*Exercise aim*
Give the count of lines in the records below that contain "media", and say nothing more.

++++ Information

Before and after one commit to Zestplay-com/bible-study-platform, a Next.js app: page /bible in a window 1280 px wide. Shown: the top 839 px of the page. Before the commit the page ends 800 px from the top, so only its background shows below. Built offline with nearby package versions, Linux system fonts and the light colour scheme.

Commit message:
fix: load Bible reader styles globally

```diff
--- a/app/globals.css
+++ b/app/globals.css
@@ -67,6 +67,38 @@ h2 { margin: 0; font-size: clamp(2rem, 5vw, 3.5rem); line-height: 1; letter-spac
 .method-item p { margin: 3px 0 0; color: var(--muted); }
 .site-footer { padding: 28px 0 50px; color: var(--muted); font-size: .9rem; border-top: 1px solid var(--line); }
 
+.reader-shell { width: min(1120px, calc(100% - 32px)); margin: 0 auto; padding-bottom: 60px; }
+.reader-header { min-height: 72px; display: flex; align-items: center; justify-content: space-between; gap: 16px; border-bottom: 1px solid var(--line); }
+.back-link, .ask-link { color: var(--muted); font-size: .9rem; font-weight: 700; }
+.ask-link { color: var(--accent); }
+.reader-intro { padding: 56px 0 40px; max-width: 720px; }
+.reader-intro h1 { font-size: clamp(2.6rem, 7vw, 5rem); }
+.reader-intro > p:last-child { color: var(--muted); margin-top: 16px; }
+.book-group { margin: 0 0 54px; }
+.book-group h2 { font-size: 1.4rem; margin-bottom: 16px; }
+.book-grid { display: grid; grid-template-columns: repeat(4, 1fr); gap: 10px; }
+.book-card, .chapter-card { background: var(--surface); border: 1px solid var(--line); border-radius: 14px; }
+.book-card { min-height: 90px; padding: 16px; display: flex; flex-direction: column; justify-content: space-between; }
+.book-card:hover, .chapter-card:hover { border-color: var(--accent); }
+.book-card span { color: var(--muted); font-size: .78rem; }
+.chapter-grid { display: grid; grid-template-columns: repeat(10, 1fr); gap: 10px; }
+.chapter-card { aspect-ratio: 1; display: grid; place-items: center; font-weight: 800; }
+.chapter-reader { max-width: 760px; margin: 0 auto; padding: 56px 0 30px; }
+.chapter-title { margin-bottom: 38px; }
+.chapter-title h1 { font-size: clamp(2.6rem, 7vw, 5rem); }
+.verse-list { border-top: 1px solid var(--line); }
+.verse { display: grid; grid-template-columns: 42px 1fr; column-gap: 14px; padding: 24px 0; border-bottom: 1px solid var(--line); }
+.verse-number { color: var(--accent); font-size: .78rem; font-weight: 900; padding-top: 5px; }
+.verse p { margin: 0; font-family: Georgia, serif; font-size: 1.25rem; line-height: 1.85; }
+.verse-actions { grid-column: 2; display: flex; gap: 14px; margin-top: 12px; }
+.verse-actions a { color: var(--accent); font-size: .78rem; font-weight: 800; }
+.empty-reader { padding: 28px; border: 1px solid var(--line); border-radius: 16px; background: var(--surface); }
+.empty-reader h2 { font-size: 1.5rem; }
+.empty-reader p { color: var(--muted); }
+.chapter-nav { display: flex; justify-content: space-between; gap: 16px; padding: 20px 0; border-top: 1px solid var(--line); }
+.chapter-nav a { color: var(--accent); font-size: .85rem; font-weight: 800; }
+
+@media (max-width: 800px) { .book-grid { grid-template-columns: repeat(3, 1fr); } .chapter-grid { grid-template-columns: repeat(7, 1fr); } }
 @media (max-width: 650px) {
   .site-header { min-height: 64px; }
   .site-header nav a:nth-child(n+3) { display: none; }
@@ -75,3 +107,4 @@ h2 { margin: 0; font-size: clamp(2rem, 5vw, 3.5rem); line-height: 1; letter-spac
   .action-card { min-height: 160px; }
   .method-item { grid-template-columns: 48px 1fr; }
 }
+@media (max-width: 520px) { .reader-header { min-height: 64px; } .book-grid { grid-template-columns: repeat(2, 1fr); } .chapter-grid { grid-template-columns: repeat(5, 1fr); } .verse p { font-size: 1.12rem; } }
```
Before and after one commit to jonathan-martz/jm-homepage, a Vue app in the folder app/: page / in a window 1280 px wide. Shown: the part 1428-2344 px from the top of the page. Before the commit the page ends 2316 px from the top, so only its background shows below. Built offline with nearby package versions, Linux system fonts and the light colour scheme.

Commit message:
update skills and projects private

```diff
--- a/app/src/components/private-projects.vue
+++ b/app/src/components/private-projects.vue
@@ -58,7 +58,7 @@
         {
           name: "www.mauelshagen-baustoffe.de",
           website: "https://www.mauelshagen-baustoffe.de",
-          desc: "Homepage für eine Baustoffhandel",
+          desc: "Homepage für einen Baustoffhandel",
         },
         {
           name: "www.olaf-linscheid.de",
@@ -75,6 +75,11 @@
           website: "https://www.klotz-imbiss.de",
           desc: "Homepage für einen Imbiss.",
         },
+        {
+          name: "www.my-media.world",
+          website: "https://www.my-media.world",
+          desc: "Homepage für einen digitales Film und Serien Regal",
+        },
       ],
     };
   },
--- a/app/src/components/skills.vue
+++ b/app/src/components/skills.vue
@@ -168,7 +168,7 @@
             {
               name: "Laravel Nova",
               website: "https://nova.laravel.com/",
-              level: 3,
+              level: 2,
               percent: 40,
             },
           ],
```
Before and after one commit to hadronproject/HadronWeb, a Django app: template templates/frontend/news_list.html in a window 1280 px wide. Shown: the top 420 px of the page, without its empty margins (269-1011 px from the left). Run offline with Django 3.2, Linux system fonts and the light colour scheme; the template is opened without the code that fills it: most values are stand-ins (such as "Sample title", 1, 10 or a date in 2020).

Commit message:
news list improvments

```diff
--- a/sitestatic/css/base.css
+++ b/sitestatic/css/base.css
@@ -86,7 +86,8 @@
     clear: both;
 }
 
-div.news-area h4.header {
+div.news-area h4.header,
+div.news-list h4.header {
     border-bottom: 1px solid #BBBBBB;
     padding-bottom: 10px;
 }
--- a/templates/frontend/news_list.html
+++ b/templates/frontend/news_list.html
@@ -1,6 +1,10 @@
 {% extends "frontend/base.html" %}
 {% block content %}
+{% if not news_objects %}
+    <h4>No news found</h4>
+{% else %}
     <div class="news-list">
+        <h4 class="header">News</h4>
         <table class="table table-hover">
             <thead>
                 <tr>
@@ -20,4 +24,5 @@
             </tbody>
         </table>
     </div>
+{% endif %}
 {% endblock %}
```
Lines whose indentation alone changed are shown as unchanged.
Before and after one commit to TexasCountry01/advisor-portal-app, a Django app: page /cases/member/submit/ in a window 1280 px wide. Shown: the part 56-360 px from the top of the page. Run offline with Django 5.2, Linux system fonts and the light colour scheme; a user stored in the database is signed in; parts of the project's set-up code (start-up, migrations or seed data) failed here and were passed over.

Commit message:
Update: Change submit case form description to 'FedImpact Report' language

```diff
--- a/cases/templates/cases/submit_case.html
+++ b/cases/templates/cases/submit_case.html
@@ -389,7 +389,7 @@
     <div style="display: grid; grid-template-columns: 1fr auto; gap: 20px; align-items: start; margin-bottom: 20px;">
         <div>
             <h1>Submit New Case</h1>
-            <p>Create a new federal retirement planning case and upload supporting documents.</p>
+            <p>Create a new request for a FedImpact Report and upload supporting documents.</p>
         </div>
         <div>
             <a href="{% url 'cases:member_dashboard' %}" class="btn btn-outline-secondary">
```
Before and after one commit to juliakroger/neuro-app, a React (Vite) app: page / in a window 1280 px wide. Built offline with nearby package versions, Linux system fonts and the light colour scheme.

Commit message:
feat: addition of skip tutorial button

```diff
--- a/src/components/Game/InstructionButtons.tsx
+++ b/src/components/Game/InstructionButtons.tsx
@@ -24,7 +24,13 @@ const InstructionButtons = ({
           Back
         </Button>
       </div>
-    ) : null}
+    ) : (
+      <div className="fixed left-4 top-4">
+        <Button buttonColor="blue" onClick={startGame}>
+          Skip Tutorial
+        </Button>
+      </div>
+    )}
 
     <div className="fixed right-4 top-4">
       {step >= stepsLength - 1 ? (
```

++++++++

*Response to the task*
5